[Modification records]
******

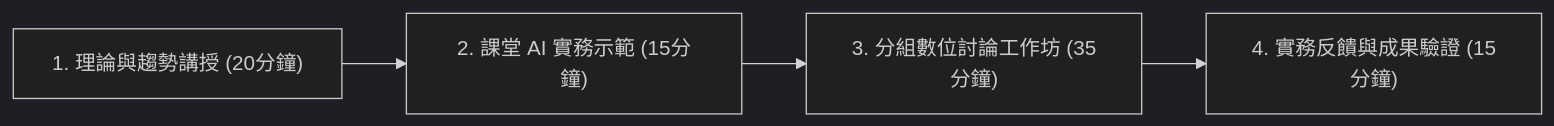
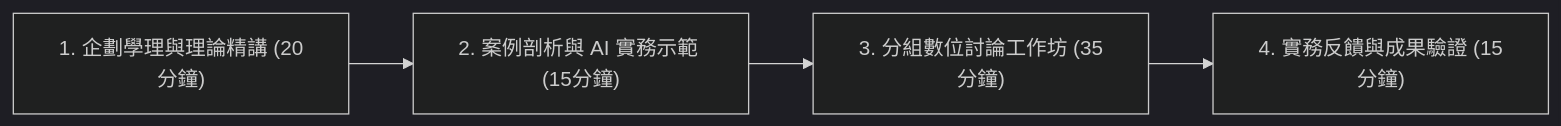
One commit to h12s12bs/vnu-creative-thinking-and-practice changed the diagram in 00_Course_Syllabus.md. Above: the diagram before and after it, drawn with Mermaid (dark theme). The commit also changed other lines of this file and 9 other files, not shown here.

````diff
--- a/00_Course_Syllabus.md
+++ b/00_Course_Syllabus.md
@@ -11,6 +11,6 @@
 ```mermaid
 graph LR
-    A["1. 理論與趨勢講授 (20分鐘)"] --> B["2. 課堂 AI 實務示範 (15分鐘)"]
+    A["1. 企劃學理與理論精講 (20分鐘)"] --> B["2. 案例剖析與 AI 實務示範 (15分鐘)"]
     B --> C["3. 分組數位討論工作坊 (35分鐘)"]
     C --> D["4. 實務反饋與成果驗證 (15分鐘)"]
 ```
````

******

DIRECTIONS: Leave out the pictures and copy every record above exactly.

YOUR SOLUTION:
One commit to h12s12bs/vnu-creative-thinking-and-practice changed the diagram in 00_Course_Syllabus.md. Above: the diagram before and after it, drawn with Mermaid (dark theme). The commit also changed other lines of this file and 9 other files, not shown here.

````diff
--- a/00_Course_Syllabus.md
+++ b/00_Course_Syllabus.md
@@ -11,6 +11,6 @@
 ```mermaid
 graph LR
-    A["1. 理論與趨勢講授 (20分鐘)"] --> B["2. 課堂 AI 實務示範 (15分鐘)"]
+    A["1. 企劃學理與理論精講 (20分鐘)"] --> B["2. 案例剖析與 AI 實務示範 (15分鐘)"]
     B --> C["3. 分組數位討論工作坊 (35分鐘)"]
     C --> D["4. 實務反饋與成果驗證 (15分鐘)"]
 ```
````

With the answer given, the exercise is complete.